- No isolation of L2 failure-domain
- No rate limiters.
- Current implementation of standard VxLAN assumes an IP multicast transport exists in the layer 3 core (inside and outside the DC)
- IP multicast in the layer 3 backbone may not necessarily be an option.
- Large amounts of IP multicast between DCs could be a challenge from an operational point of view.
- Only one gateway per VLAN segment
- More than one VTEP layer 2 gateway will lead to loops.
- Traffic is hairpinned to the gateway.
- VxLAN transport cannot be relied upon to extend VLAN to VLAN
- Valid DCI solution required to close black holes.

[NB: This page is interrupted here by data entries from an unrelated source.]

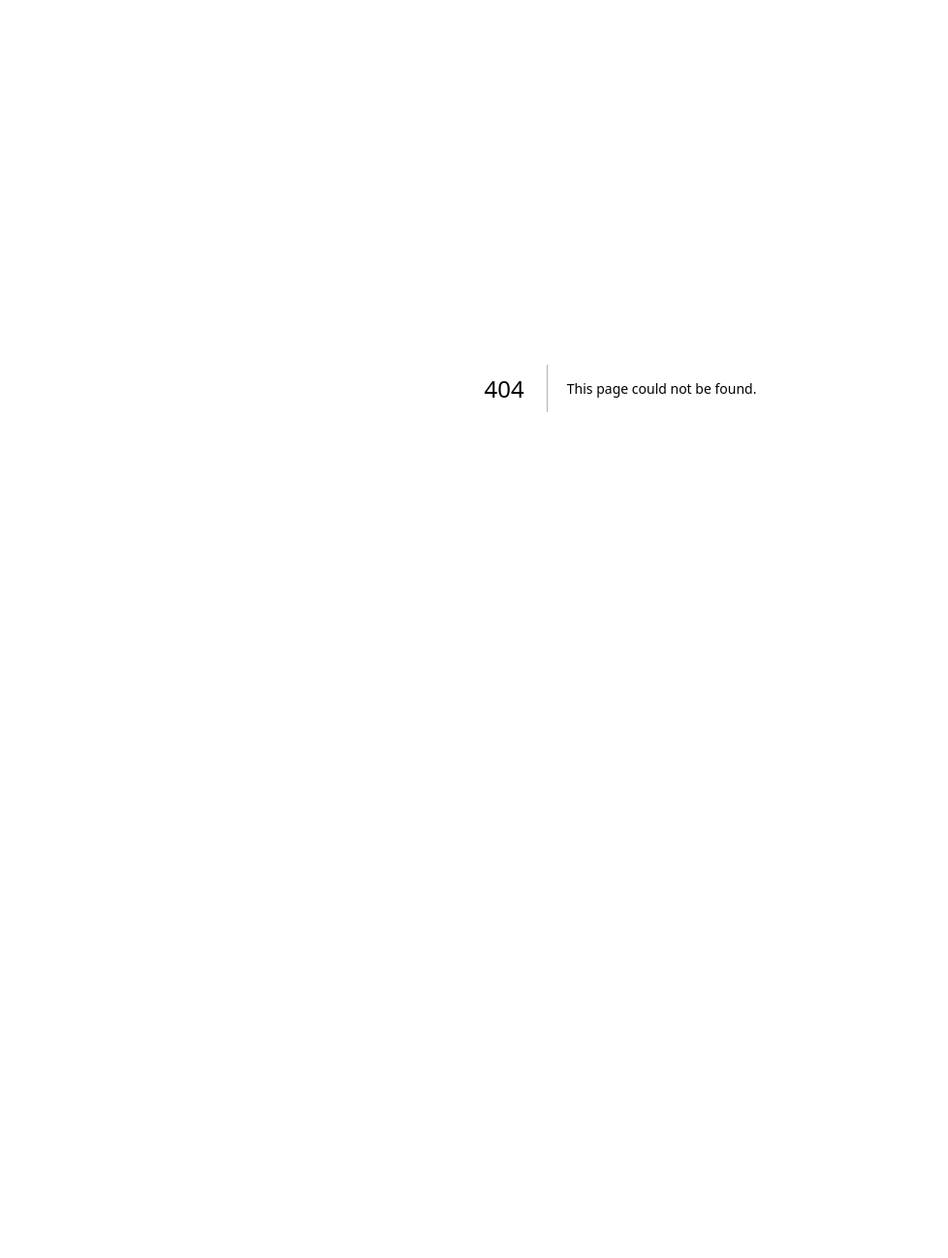
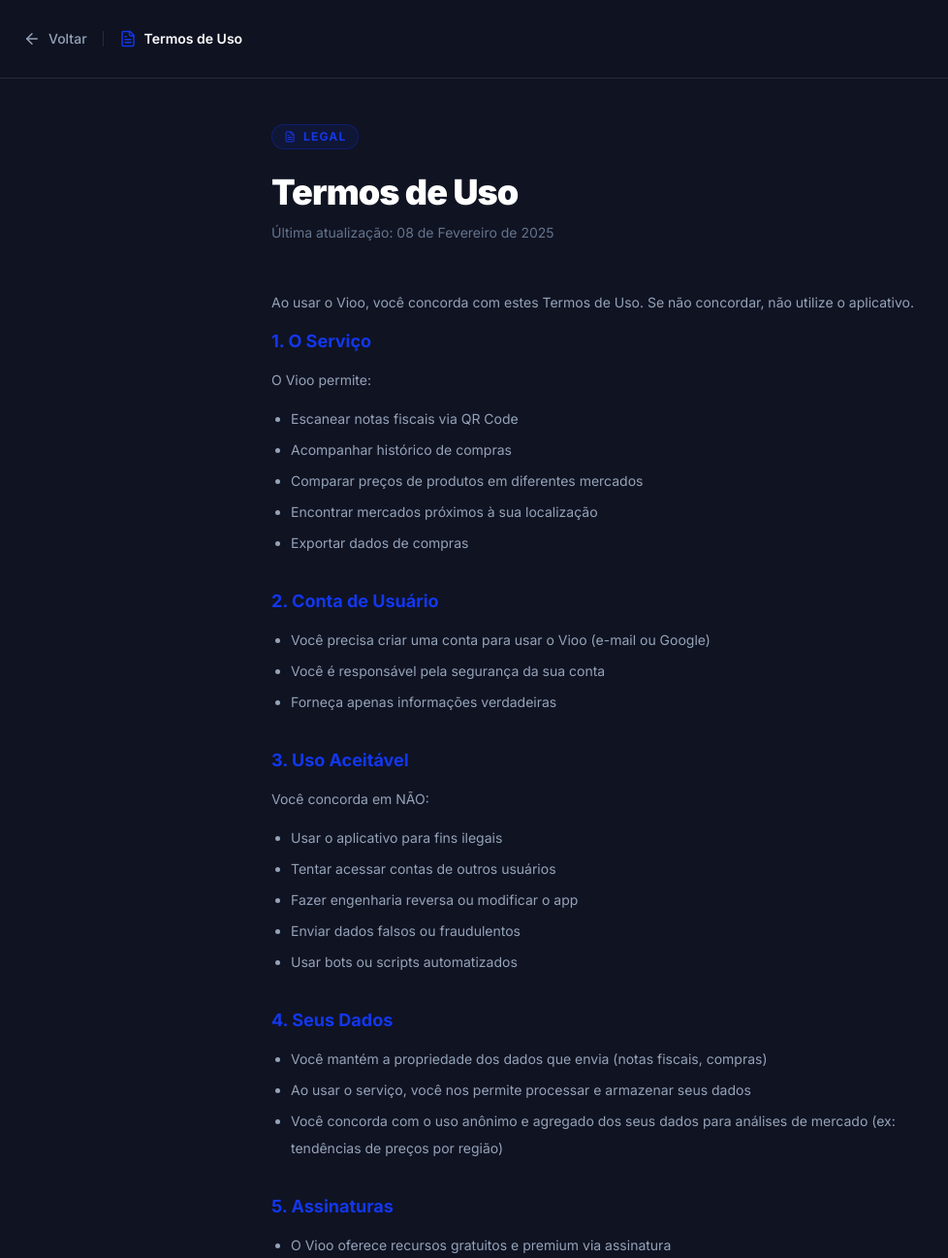
Before and after one commit to helton-meira/vioo-webdevlog, a Next.js app: page /terms in a window 1280 px wide. Before the commit this address had no page. Shown: the top 1297 px of the page at 97% size, without its empty margins (0-978 px from the left). Before the commit the page ends 800 px from the top, so only its background shows below. Built offline with nearby package versions, Linux system fonts and the light colour scheme.

Commit message:
Create page.tsx

```diff
--- /dev/null
+++ b/app/terms/page.tsx
@@ -0,0 +1,152 @@
+import Link from "next/link";
+import { FileText, ArrowLeft } from "lucide-react";
+
+const Section = ({ title, children }: { title: string; children: React.ReactNode }) => (
+  <div className="mb-8">
+    <h2 className="text-primary text-lg font-bold mb-3">{title}</h2>
+    {children}
+  </div>
+);
+
+const Body = ({ children }: { children: React.ReactNode }) => (
+  <p className="text-slate-400 text-sm leading-7 mb-3">{children}</p>
+);
+
+const Bullet = ({ children }: { children: React.ReactNode }) => (
+  <li className="text-slate-400 text-sm leading-7">{children}</li>
+);
+
+const Highlight = ({ children }: { children: React.ReactNode }) => (
+  <div className="border-l-4 border-yellow-500 bg-yellow-500/10 px-4 py-3 rounded-r-xl mb-4">
+    <p className="text-yellow-200 text-sm font-semibold leading-6">{children}</p>
+  </div>
+);
+
+export default function TermsPage() {
+  return (
+    <div className="min-h-screen bg-background-dark text-white font-display antialiased">
+      {/* Header */}
+      <header className="fixed top-0 w-full z-50 border-b border-white/10 bg-[#101322]/80 backdrop-blur-md">
+        <div className="max-w-7xl mx-auto px-6 h-20 flex items-center gap-4">
+          <Link href="/" className="flex items-center gap-2 text-slate-400 hover:text-white transition-colors">
+            <ArrowLeft size={18} />
+            <span className="text-sm font-medium">Voltar</span>
+          </Link>
+          <div className="h-4 w-px bg-white/10" />
+          <div className="flex items-center gap-2">
+            <FileText size={18} className="text-primary" />
+            <span className="text-sm font-semibold">Termos de Uso</span>
+          </div>
+        </div>
+      </header>
+
+      <main className="max-w-3xl mx-auto px-6 pt-32 pb-24">
+        {/* Title */}
+        <div className="mb-12">
+          <div className="inline-flex items-center gap-2 px-3 py-1 rounded-full border border-primary/30 bg-primary/10 text-primary text-xs font-bold uppercase tracking-widest mb-6">
+            <FileText size={12} />
+            Legal
+          </div>
+          <h1 className="text-4xl font-black tracking-tight text-white mb-3">
+            Termos de Uso
+          </h1>
+          <p className="text-slate-500 text-sm">Última atualização: 08 de Fevereiro de 2025</p>
+        </div>
+
+        <Body>
+          Ao usar o Vioo, você concorda com estes Termos de Uso. Se não concordar, não utilize o aplicativo.
+        </Body>
+
+        <Section title="1. O Serviço">
+          <Body>O Vioo permite:</Body>
+          <ul className="list-disc pl-5 mb-3 space-y-1">
+            <Bullet>Escanear notas fiscais via QR Code</Bullet>
+            <Bullet>Acompanhar histórico de compras</Bullet>
+            <Bullet>Comparar preços de produtos em diferentes mercados</Bullet>
+            <Bullet>Encontrar mercados próximos à sua localização</Bullet>
+            <Bullet>Exportar dados de compras</Bullet>
+          </ul>
+        </Section>
+
+        <Section title="2. Conta de Usuário">
+          <ul className="list-disc pl-5 mb-3 space-y-1">
+            <Bullet>Você precisa criar uma conta para usar o Vioo (e-mail ou Google)</Bullet>
+            <Bullet>Você é responsável pela segurança da sua conta</Bullet>
+            <Bullet>Forneça apenas informações verdadeiras</Bullet>
+          </ul>
+        </Section>
+
+        <Section title="3. Uso Aceitável">
+          <Body>Você concorda em NÃO:</Body>
+          <ul className="list-disc pl-5 mb-3 space-y-1">
+            <Bullet>Usar o aplicativo para fins ilegais</Bullet>
+            <Bullet>Tentar acessar contas de outros usuários</Bullet>
+            <Bullet>Fazer engenharia reversa ou modificar o app</Bullet>
+            <Bullet>Enviar dados falsos ou fraudulentos</Bullet>
+            <Bullet>Usar bots ou scripts automatizados</Bullet>
+          </ul>
+        </Section>
+
+        <Section title="4. Seus Dados">
+          <ul className="list-disc pl-5 mb-3 space-y-1">
+            <Bullet>Você mantém a propriedade dos dados que envia (notas fiscais, compras)</Bullet>
+            <Bullet>Ao usar o serviço, você nos permite processar e armazenar seus dados</Bullet>
+            <Bullet>
+              Você concorda com o uso anônimo e agregado dos seus dados para análises de mercado
+              (ex: tendências de preços por região)
+            </Bullet>
+          </ul>
+        </Section>
+
+        <Section title="5. Assinaturas">
+          <ul className="list-disc pl-5 mb-3 space-y-1">
+            <Bullet>O Vioo oferece recursos gratuitos e premium via assinatura</Bullet>
+            <Bullet>Cobranças são feitas pela Google Play Store</Bullet>
+            <Bullet>Cancele a qualquer momento pelas configurações da Play Store</Bullet>
+            <Bullet>Reembolsos seguem as políticas da Google Play</Bullet>
+          </ul>
+        </Section>
+
+        <Section title="6. Precisão das Informações">
+          <Highlight>
+            Os preços exibidos são baseados em dados de notas fiscais enviadas por usuários.
+            Não garantimos que reflitam os preços atuais nos mercados.
+          </Highlight>
+          <Body>
+            O Vioo não se responsabiliza por decisões de compra baseadas nas informações do app.
+          </Body>
+        </Section>
+
+        <Section title="7. Modificações">
+          <Body>
+            Podemos atualizar estes termos, modificar funcionalidades ou alterar preços com aviso
+            prévio. O uso continuado após alterações implica aceitação dos novos termos.
+          </Body>
+        </Section>
+
+        <Section title="8. Lei Aplicável">
+          <Body>Estes termos são regidos pelas leis da República Federativa do Brasil.</Body>
+        </Section>
+
+        <Section title="9. Contato">
+          <Body>Dúvidas? Entre em contato:</Body>
+          <a
+            href="mailto:vioopromotions@gmail.com"
+            className="text-primary hover:underline text-sm font-medium"
+          >
+            vioopromotions@gmail.com
+          </a>
+        </Section>
+
+        <div className="mt-12 pt-8 border-t border-white/10 flex gap-6">
+          <Link href="/privacy" className="text-sm text-slate-400 hover:text-primary transition-colors">
+            ← Política de Privacidade
+          </Link>
+          <Link href="/" className="text-sm text-slate-400 hover:text-white transition-colors">
+            Voltar para o início →
+          </Link>
+        </div>
+      </main>
+    </div>
+  );
+}
```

- No network resiliency of the L2 network overlay
- No multi-homing preventing layer 2 back-door
- Most validated DCI solutions offer flow-based or VLAN-based load balancing between two or more DCI edge devices.
- No path diversity
- It is desirable to handle private VLAN and public VLAN using different paths (HA clusters).
- Can we extend a VxLAN segment over long distances?
The VxLAN is aimed at running over an IP network, hence from a transport protocol point of view there is no restriction in term of distances.
- Does that mean that it can be used natively as a DCI solution interconnecting two or multiple DCs extending the layer 2 segment?
VxLAN would necessitate additional tools as well as a control plane to address the DCI requirements listed at the beginning of this post, which are not applicable with the current implementation of VxLAN.
Note: as these lines are written, there is work being done at the IETF nvo3 working group for VXLAN control-plane for learning and notification processes (BGP with E-VPN) reducing the overall amount of flooding (BUM) currently created by the data plane learning implementation. In addition, an anycast gateway feature will be available soon in the physical switches allowing the distribution of active VTEP gateways on each leaf. Stay tuned!
Until VxLAN evolves with a control plane and implements the necessary tools needed for DCI, the best recommendation to interconnect two VxLAN network fabrics is to use a traditional DCI solution (OTV, VPLS, E-VPN).